Regarding the different types of training that are associated with myocardial adaptations, low-intensity training promotes an improvement in the contractility of the left ventricle and a small increase in the thickness of the left ventricle. On the contrary, high-intensity training promotes the great muscular development of the left ventricle (25) with values of systolic volume essentially unchanged. In this sense, the quantifications of training loads, as well as the evaluation of the behavior of the autonomous modulation of FC versus the chronic stimulus, are tools that can promote responses with a high degree of validity. Considering the lack of scientific studies on canoeing,
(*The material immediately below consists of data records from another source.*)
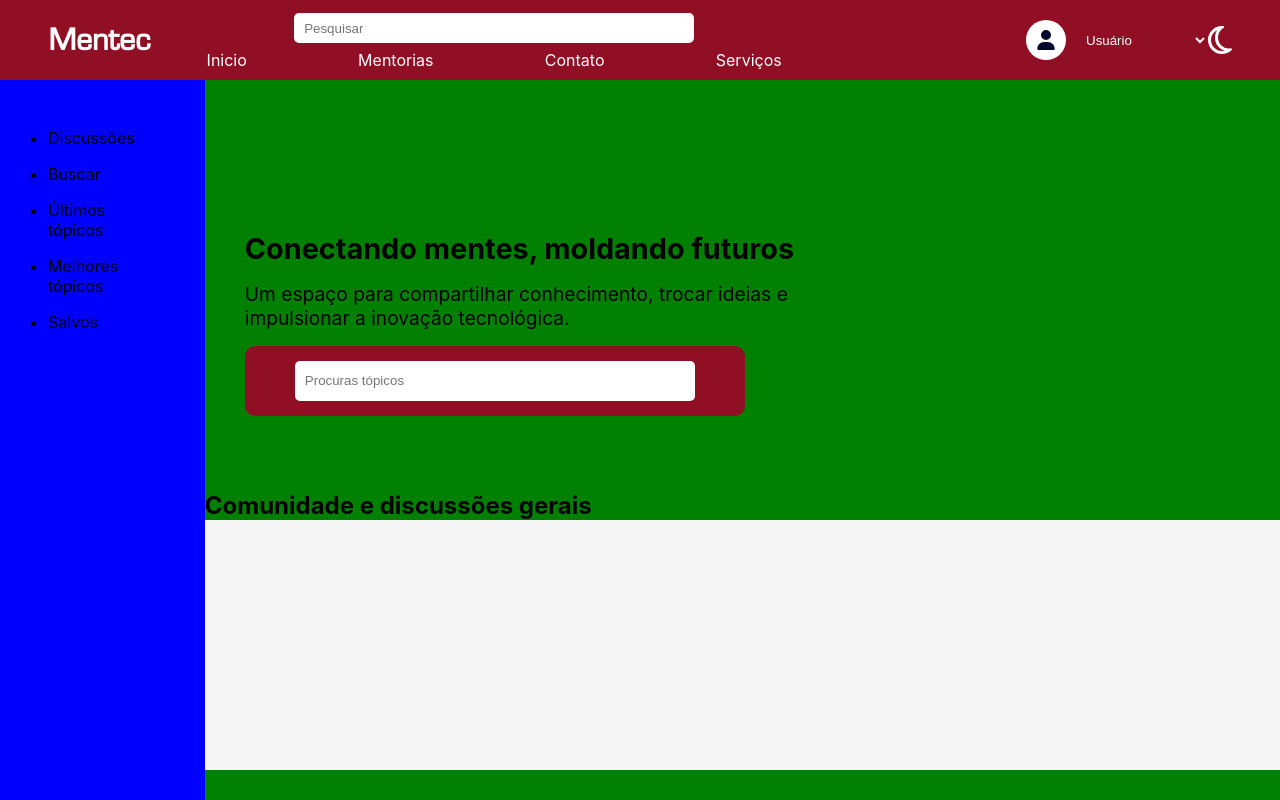
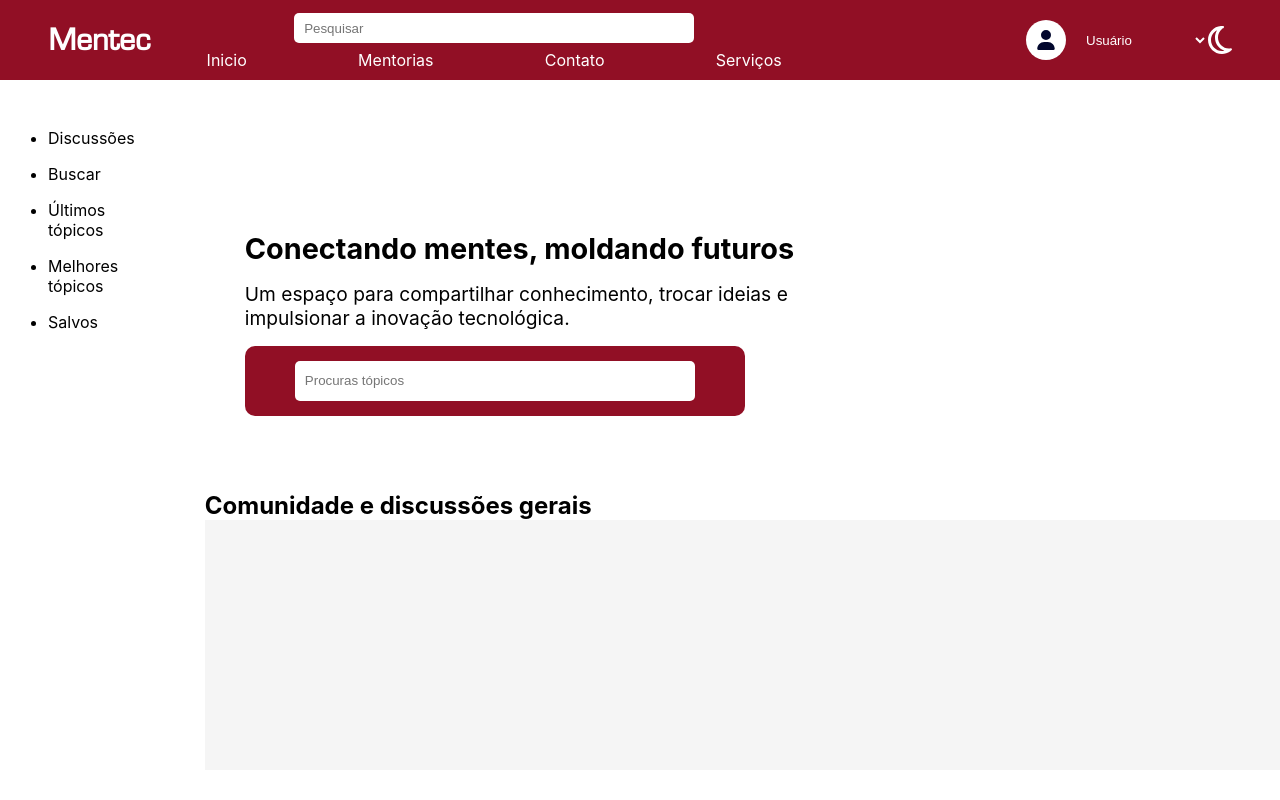
Before and after one commit to devGusta2/Mentec, a React (Create React App) app: page /Forum in a window 1280 px wide. Shown: the top 800 px of the page. Built offline with nearby package versions, Linux system fonts and the light colour scheme.

Commit message:
Removing background test colors

```diff
--- a/src/Pages/Forum/Forum.module.css
+++ b/src/Pages/Forum/Forum.module.css
@@ -6,11 +6,11 @@
     display: flex;
     flex-direction: row;
     height:100vh;
-    background-color: green;
+
 }
 .menu{
     height: 100%;
-    background-color: blue;
+
     width: 16%;
     padding: 48px;
 }
```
Based on the results observed in the present investigation, it is possible to conclude that the VFC of the athletes presented a vagal predominance before the beginning of the training. Future research involving longer periods of training within a macrocycle is necessary to investigate possible changes in HRV in athletes of this modality. Therefore, it can be concluded that the sports practice of canoeing was related to the indicators of HRV of the parasympathetic domain during rest. The data indicate that the assessment of the self-confidence inventory was efficient in relation to the resting state of the canoeing athletes. The transversal design does not allow establishing a causal relationship between the results presented. Nevertheless,